Producing a professional page layout design is critical to the success of your book. A proper book layout is the result of careful planning, and attention to detail. Choosing the proper page size, font styles, line spacing, and margin settings, are a large part of a book layout, but gaining an understanding of the different parts of a book is where we should start.
Core Matter – The second part of a book is known as the core matter. The core matter is also referred to as the body of the text. When developing a book layout, these are the pages that require most of the attention in regard to choosing font styles, font size, margin settings, and so on.
Back Matter – The third part of a book is known as the back matter. The back matter contains a number of lesser known pages such as the Epilogue, Afterword, and Glossary.
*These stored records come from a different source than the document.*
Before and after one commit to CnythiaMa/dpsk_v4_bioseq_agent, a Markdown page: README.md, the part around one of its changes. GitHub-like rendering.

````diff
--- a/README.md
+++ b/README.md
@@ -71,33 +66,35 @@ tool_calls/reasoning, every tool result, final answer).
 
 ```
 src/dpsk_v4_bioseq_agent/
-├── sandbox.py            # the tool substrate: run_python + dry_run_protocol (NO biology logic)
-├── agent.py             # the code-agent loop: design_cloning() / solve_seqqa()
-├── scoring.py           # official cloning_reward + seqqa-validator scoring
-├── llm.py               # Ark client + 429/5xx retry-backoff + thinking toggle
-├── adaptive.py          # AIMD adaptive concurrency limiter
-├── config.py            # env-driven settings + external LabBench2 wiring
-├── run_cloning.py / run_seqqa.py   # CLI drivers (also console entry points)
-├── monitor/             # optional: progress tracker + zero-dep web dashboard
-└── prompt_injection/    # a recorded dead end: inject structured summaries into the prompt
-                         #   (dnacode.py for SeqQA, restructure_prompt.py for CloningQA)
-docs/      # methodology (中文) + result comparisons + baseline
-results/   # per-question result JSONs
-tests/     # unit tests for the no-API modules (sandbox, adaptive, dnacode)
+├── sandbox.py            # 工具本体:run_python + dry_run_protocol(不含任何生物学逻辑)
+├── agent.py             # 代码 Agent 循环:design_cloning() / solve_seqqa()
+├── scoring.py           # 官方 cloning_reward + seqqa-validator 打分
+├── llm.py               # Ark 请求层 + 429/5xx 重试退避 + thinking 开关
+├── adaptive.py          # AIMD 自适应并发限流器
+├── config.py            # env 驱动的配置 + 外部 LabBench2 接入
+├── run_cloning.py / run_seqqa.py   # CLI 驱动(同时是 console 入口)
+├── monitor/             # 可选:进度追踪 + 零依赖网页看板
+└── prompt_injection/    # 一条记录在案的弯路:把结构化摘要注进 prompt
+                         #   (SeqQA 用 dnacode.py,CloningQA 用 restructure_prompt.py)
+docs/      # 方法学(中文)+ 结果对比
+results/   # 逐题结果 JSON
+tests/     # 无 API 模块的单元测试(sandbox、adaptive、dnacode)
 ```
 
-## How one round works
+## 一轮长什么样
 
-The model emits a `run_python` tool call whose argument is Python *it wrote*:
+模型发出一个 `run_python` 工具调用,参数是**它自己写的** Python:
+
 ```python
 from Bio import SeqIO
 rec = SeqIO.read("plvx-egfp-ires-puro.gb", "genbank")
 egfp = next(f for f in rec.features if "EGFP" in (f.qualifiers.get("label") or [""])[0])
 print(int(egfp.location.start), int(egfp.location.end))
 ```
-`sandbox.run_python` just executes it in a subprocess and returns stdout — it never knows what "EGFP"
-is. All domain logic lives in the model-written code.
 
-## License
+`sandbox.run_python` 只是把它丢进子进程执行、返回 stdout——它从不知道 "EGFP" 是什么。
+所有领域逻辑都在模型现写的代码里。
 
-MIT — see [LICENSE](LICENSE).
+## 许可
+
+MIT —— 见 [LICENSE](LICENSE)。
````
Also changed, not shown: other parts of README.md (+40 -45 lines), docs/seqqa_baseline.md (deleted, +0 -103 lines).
The back matter pages are numbered along with the core matter pages using the Arabic numbering rather than the roman numerals used in the front matter. Many books are produced which do not contain any of the back matter pages.
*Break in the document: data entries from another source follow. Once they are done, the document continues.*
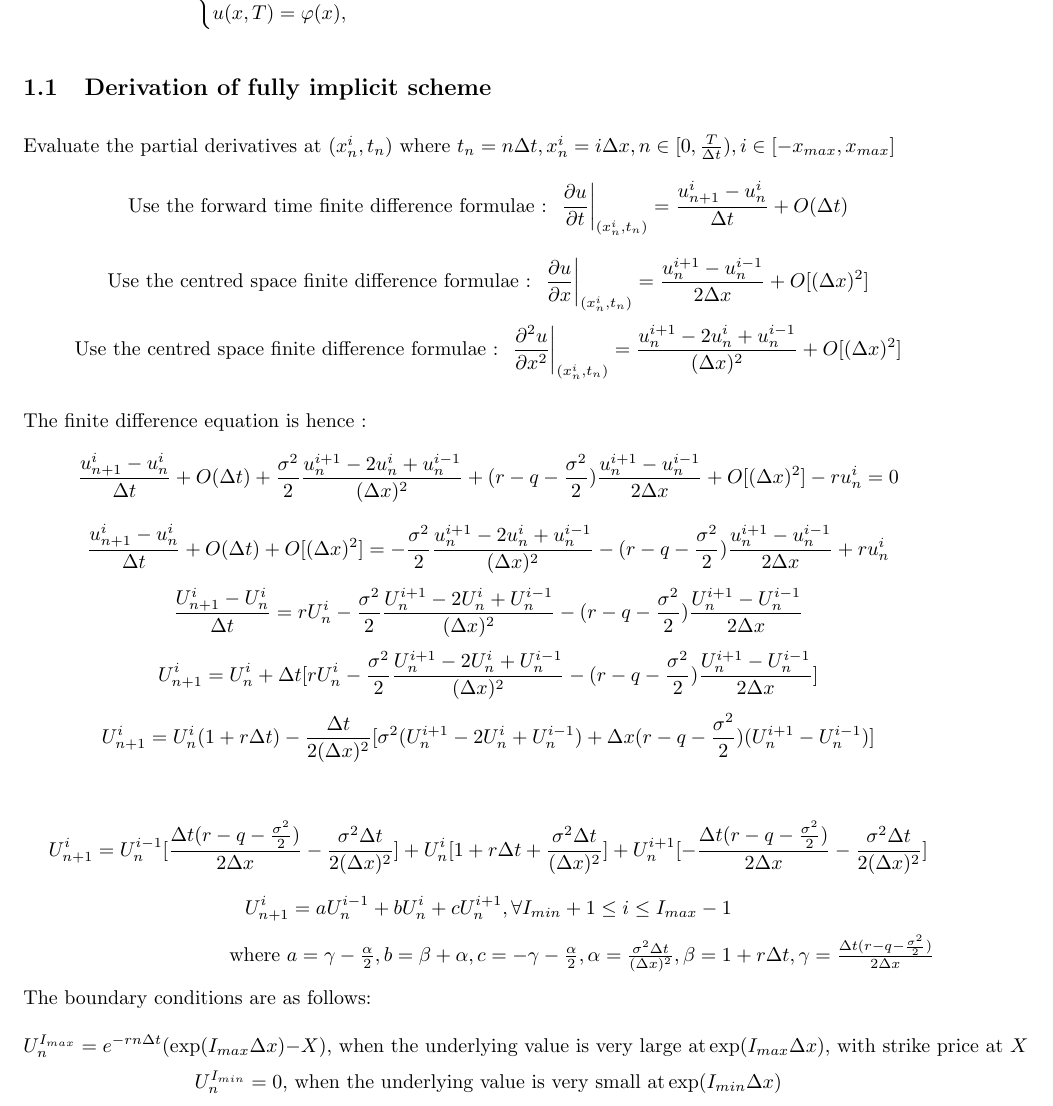
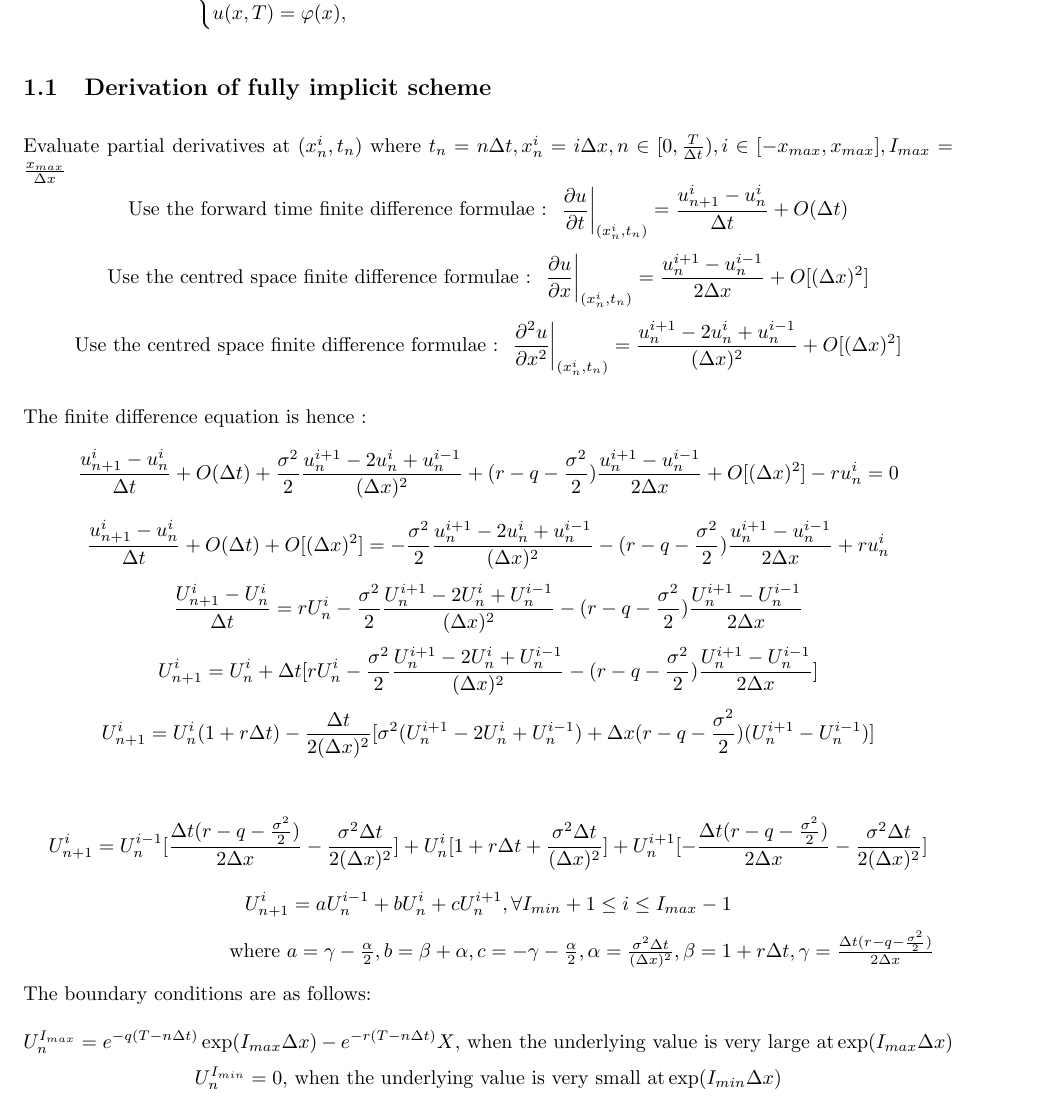
Before and after one commit to QF4102G01/Assignment-3, a LaTeX problem sheet (Report/assignment report.tex): part of page 2 of 4, cut so that both start at the same text. Compiled offline with pdfLaTeX.

Commit message:
Update report

```diff
--- a/Report/assignment report.tex
+++ b/Report/assignment report.tex
@@ -73,7 +73,7 @@ Consider the \textbf{transformed} Black-Scholes PDE model:
 \end{equation*}
 
 \subsection{Derivation of fully implicit scheme}
-Evaluate the partial derivatives at $(x_{n}^{i}, t_{n})$ where $t_{n} = n\Delta t, x_{n}^{i} = i\Delta x, n \in [0, \frac{T}{\Delta t}), i \in [-x_{max}, x_{max}]$
+Evaluate partial derivatives at $(x_{n}^{i}, t_{n})$ where $t_{n} = n\Delta t, x_{n}^{i} = i\Delta x, n \in [0, \frac{T}{\Delta t}), i \in [-x_{max}, x_{max}], I_{max} = \frac{x_{max}}{\Delta x}$
 $$ \text{Use the forward time finite difference formulae : } \left. \frac{\partial u}{\partial t} \right| _{(x_{n}^{i}, t_{n})} = \frac{u_{n+1}^{i} - u_{n}^{i}}{\Delta t} + O(\Delta t)$$
 $$ \text{Use the centred space finite difference formulae : } \left. \frac{\partial u}{\partial x} \right| _{(x_{n}^{i}, t_{n})} = \frac{u_{n}^{i+1} - u_{n}^{i-1}}{2\Delta x} + O[(\Delta x)^{2}]$$
 $$ \text{Use the centred space finite difference formulae : } \left. \frac{\partial^{2} u}{\partial x^{2}} \right| _{(x_{n}^{i}, t_{n})} = \frac{u_{n}^{i+1} - 2u_{n}^{i} + u_{n}^{i-1}}{(\Delta x)^{2}} + O[(\Delta x)^{2}]$$
@@ -90,8 +90,9 @@ $$ U_{n+1}^{i} = U_{n}^{i-1}[\frac{\Delta t(r - q - \frac{\sigma^{2}}{2})}{2\Del
 $$ U_{n+1}^{i} = aU_{n}^{i-1}+ bU_{n}^{i} + cU_{n}^{i+1} , \forall I_{min}+1 \le i \le I_{max}-1$$
 \hspace*{100pt} where $a = \gamma-\frac{\alpha}{2}, b = \beta + \alpha, c = -\gamma-\frac{\alpha}{2}, \alpha = \frac{\sigma^{2}\Delta t}{(\Delta x)^{2}}, \beta = 1+ r \Delta t, \gamma = \frac{\Delta t(r - q - \frac{\sigma^{2}}{2})}{2\Delta x}$\\[3mm]
 The boundary conditions are as follows:\\
-$$U_{n}^{I_{max}} = e^{-rn \Delta t}(\exp(I_{max}\Delta x) - X) \text{, when the underlying value is very large at} \exp(I_{max}\Delta x) \text{, with strike price at } X$$
-$$U_{n}^{I_{min}} = 0\text{, when the underlying value is very small at} \exp(I_{min}\Delta x)$$\\[3mm]
+$$U_{n}^{I_{max}} = e^{-q(T-n \Delta t)}\exp(I_{max}\Delta x) - e^{-r(T-n \Delta t)}X \text{, when the underlying value is very large at} \exp(I_{max}\Delta x)$$
+$$U_{n}^{I_{min}} = 0\text{, when the underlying value is very small at} \exp(I_{min}\Delta x)$$
+\newpage
 With the values of $U_{n}^{I_{min}}$ and $U_{n}^{I_{max}}$ specified, we can express the FDE into matrix form.
 \[
 \begin{bmatrix}
```
Also changed, not shown: Report/assignment report.pdf (added), Report/largePlot2.jpg (added), Report/smallPlot.jpg (added), Report/smallPlot2.jpg (added).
There are a number of software programs which can be used in page layout design. The most common book layout software is Microsoft Word. The software which is best suited for an advanced book layout is Adobe InDesign. This is mainly due to the large number of functions available, and InDesign’s ability to easily handle large files containing several images. The use of InDesign has increased since Adobe made the software available by monthly subscription. Our book layout professionals use Adobe InDesign exclusively for page layout design.
For most types of books, choosing a page size is a simple process. Each genre of book tends to have its common page sizes associated with it. For example, a common page size for a children’s book is the 11” x 8.5” landscape format, while a poetry book will often be printed in the 5.5” x 8.5” page size. If you are planning your book layout in a format larger than the 11” x 8.5” standard size, we would suggest requesting a printing quote to see how an oversize page can affect the price of printing your book.
The most common binding style for many genres of books is the quality softcover format, although the hardcover binding format is most common with family history books, and coffee table style art books. It has become more popular to produce a book both the softcover and hardcover formats at the same time. Producing both binding formats at one time does not require changes being made to the book layout.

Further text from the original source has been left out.